(Stored data entries)
BEGIN

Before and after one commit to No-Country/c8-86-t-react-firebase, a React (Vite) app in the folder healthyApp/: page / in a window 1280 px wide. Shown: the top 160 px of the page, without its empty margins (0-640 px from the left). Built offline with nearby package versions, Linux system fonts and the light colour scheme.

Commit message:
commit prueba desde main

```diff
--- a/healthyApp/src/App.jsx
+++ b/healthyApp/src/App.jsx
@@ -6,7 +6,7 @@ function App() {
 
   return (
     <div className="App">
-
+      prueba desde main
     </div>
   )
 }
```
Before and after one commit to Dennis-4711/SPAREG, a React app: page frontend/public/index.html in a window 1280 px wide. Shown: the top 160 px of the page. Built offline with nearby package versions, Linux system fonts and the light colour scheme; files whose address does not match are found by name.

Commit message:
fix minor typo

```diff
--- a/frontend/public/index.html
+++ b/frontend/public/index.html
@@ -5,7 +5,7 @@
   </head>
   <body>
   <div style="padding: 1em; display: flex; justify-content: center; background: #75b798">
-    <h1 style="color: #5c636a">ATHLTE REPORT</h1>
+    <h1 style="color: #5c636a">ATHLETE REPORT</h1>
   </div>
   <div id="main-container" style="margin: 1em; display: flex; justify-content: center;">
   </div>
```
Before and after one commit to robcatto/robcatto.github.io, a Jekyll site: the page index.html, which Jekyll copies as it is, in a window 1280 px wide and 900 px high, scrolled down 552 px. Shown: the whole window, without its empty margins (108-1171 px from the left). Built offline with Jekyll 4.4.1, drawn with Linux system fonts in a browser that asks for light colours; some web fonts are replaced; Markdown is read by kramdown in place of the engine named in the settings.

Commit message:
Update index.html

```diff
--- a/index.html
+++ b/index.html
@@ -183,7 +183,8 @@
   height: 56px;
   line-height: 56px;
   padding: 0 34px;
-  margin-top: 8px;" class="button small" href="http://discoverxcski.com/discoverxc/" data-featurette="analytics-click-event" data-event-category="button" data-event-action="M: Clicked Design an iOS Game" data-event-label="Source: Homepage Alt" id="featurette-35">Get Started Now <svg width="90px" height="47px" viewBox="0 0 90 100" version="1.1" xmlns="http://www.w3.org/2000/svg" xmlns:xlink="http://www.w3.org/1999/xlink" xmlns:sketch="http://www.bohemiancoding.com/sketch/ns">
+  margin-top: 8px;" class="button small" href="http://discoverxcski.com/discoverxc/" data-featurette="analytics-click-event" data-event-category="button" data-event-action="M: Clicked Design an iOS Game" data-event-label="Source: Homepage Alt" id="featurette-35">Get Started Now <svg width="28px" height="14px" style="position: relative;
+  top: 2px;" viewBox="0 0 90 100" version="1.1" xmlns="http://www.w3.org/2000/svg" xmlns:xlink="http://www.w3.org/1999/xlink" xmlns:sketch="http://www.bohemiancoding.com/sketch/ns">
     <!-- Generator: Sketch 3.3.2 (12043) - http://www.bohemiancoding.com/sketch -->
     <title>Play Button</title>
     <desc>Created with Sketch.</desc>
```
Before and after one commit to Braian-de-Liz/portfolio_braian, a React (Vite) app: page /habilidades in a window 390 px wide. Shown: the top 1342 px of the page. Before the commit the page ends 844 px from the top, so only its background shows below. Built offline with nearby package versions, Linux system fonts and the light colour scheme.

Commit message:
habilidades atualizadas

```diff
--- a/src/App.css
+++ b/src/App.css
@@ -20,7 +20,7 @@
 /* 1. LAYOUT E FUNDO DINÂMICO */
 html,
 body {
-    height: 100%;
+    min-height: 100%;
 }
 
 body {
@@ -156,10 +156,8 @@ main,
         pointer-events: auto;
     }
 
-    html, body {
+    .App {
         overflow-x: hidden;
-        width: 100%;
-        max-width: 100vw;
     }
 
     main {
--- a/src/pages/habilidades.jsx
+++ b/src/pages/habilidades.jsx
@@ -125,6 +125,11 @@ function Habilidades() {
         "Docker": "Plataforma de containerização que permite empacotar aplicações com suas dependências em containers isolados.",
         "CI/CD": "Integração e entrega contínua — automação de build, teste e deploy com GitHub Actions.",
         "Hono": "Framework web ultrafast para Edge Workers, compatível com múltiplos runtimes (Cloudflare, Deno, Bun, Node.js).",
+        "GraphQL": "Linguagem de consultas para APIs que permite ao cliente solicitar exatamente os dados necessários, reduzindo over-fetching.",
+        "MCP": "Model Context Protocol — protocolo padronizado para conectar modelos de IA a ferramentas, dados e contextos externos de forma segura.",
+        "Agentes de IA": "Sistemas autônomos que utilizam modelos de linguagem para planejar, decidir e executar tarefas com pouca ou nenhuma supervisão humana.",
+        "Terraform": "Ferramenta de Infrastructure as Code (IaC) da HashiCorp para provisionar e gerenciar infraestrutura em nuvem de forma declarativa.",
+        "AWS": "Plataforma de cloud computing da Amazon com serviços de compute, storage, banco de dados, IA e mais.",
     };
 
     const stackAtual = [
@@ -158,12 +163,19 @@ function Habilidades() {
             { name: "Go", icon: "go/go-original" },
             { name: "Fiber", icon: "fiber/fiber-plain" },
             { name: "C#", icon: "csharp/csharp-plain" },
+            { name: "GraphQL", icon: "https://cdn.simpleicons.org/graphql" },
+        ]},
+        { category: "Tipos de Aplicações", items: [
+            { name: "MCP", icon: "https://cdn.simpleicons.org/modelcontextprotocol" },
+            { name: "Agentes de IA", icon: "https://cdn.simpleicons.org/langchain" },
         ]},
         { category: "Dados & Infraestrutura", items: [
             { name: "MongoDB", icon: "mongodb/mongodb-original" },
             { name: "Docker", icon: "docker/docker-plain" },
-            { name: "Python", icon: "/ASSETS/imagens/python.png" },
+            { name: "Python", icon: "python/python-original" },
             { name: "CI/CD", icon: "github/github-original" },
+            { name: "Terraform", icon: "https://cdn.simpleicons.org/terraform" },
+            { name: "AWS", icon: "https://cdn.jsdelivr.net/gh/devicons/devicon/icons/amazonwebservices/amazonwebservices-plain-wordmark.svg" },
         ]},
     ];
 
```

END

**ASSIGNED TASK**.
Return all of the entries word for word.

**SOLUTION TO THIS TASK**.
Before and after one commit to No-Country/c8-86-t-react-firebase, a React (Vite) app in the folder healthyApp/: page / in a window 1280 px wide. Shown: the top 160 px of the page, without its empty margins (0-640 px from the left). Built offline with nearby package versions, Linux system fonts and the light colour scheme.

Commit message:
commit prueba desde main

```diff
--- a/healthyApp/src/App.jsx
+++ b/healthyApp/src/App.jsx
@@ -6,7 +6,7 @@ function App() {
 
   return (
     <div className="App">
-
+      prueba desde main
     </div>
   )
 }
```
Before and after one commit to Dennis-4711/SPAREG, a React app: page frontend/public/index.html in a window 1280 px wide. Shown: the top 160 px of the page. Built offline with nearby package versions, Linux system fonts and the light colour scheme; files whose address does not match are found by name.

Commit message:
fix minor typo

```diff
--- a/frontend/public/index.html
+++ b/frontend/public/index.html
@@ -5,7 +5,7 @@
   </head>
   <body>
   <div style="padding: 1em; display: flex; justify-content: center; background: #75b798">
-    <h1 style="color: #5c636a">ATHLTE REPORT</h1>
+    <h1 style="color: #5c636a">ATHLETE REPORT</h1>
   </div>
   <div id="main-container" style="margin: 1em; display: flex; justify-content: center;">
   </div>
```
Before and after one commit to robcatto/robcatto.github.io, a Jekyll site: the page index.html, which Jekyll copies as it is, in a window 1280 px wide and 900 px high, scrolled down 552 px. Shown: the whole window, without its empty margins (108-1171 px from the left). Built offline with Jekyll 4.4.1, drawn with Linux system fonts in a browser that asks for light colours; some web fonts are replaced; Markdown is read by kramdown in place of the engine named in the settings.

Commit message:
Update index.html

```diff
--- a/index.html
+++ b/index.html
@@ -183,7 +183,8 @@
   height: 56px;
   line-height: 56px;
   padding: 0 34px;
-  margin-top: 8px;" class="button small" href="http://discoverxcski.com/discoverxc/" data-featurette="analytics-click-event" data-event-category="button" data-event-action="M: Clicked Design an iOS Game" data-event-label="Source: Homepage Alt" id="featurette-35">Get Started Now <svg width="90px" height="47px" viewBox="0 0 90 100" version="1.1" xmlns="http://www.w3.org/2000/svg" xmlns:xlink="http://www.w3.org/1999/xlink" xmlns:sketch="http://www.bohemiancoding.com/sketch/ns">
+  margin-top: 8px;" class="button small" href="http://discoverxcski.com/discoverxc/" data-featurette="analytics-click-event" data-event-category="button" data-event-action="M: Clicked Design an iOS Game" data-event-label="Source: Homepage Alt" id="featurette-35">Get Started Now <svg width="28px" height="14px" style="position: relative;
+  top: 2px;" viewBox="0 0 90 100" version="1.1" xmlns="http://www.w3.org/2000/svg" xmlns:xlink="http://www.w3.org/1999/xlink" xmlns:sketch="http://www.bohemiancoding.com/sketch/ns">
     <!-- Generator: Sketch 3.3.2 (12043) - http://www.bohemiancoding.com/sketch -->
     <title>Play Button</title>
     <desc>Created with Sketch.</desc>
```
Before and after one commit to Braian-de-Liz/portfolio_braian, a React (Vite) app: page /habilidades in a window 390 px wide. Shown: the top 1342 px of the page. Before the commit the page ends 844 px from the top, so only its background shows below. Built offline with nearby package versions, Linux system fonts and the light colour scheme.

Commit message:
habilidades atualizadas

```diff
--- a/src/App.css
+++ b/src/App.css
@@ -20,7 +20,7 @@
 /* 1. LAYOUT E FUNDO DINÂMICO */
 html,
 body {
-    height: 100%;
+    min-height: 100%;
 }
 
 body {
@@ -156,10 +156,8 @@ main,
         pointer-events: auto;
     }
 
-    html, body {
+    .App {
         overflow-x: hidden;
-        width: 100%;
-        max-width: 100vw;
     }
 
     main {
--- a/src/pages/habilidades.jsx
+++ b/src/pages/habilidades.jsx
@@ -125,6 +125,11 @@ function Habilidades() {
         "Docker": "Plataforma de containerização que permite empacotar aplicações com suas dependências em containers isolados.",
         "CI/CD": "Integração e entrega contínua — automação de build, teste e deploy com GitHub Actions.",
         "Hono": "Framework web ultrafast para Edge Workers, compatível com múltiplos runtimes (Cloudflare, Deno, Bun, Node.js).",
+        "GraphQL": "Linguagem de consultas para APIs que permite ao cliente solicitar exatamente os dados necessários, reduzindo over-fetching.",
+        "MCP": "Model Context Protocol — protocolo padronizado para conectar modelos de IA a ferramentas, dados e contextos externos de forma segura.",
+        "Agentes de IA": "Sistemas autônomos que utilizam modelos de linguagem para planejar, decidir e executar tarefas com pouca ou nenhuma supervisão humana.",
+        "Terraform": "Ferramenta de Infrastructure as Code (IaC) da HashiCorp para provisionar e gerenciar infraestrutura em nuvem de forma declarativa.",
+        "AWS": "Plataforma de cloud computing da Amazon com serviços de compute, storage, banco de dados, IA e mais.",
     };
 
     const stackAtual = [
@@ -158,12 +163,19 @@ function Habilidades() {
             { name: "Go", icon: "go/go-original" },
             { name: "Fiber", icon: "fiber/fiber-plain" },
             { name: "C#", icon: "csharp/csharp-plain" },
+            { name: "GraphQL", icon: "https://cdn.simpleicons.org/graphql" },
+        ]},
+        { category: "Tipos de Aplicações", items: [
+            { name: "MCP", icon: "https://cdn.simpleicons.org/modelcontextprotocol" },
+            { name: "Agentes de IA", icon: "https://cdn.simpleicons.org/langchain" },
         ]},
         { category: "Dados & Infraestrutura", items: [
             { name: "MongoDB", icon: "mongodb/mongodb-original" },
             { name: "Docker", icon: "docker/docker-plain" },
-            { name: "Python", icon: "/ASSETS/imagens/python.png" },
+            { name: "Python", icon: "python/python-original" },
             { name: "CI/CD", icon: "github/github-original" },
+            { name: "Terraform", icon: "https://cdn.simpleicons.org/terraform" },
+            { name: "AWS", icon: "https://cdn.jsdelivr.net/gh/devicons/devicon/icons/amazonwebservices/amazonwebservices-plain-wordmark.svg" },
         ]},
     ];
 
```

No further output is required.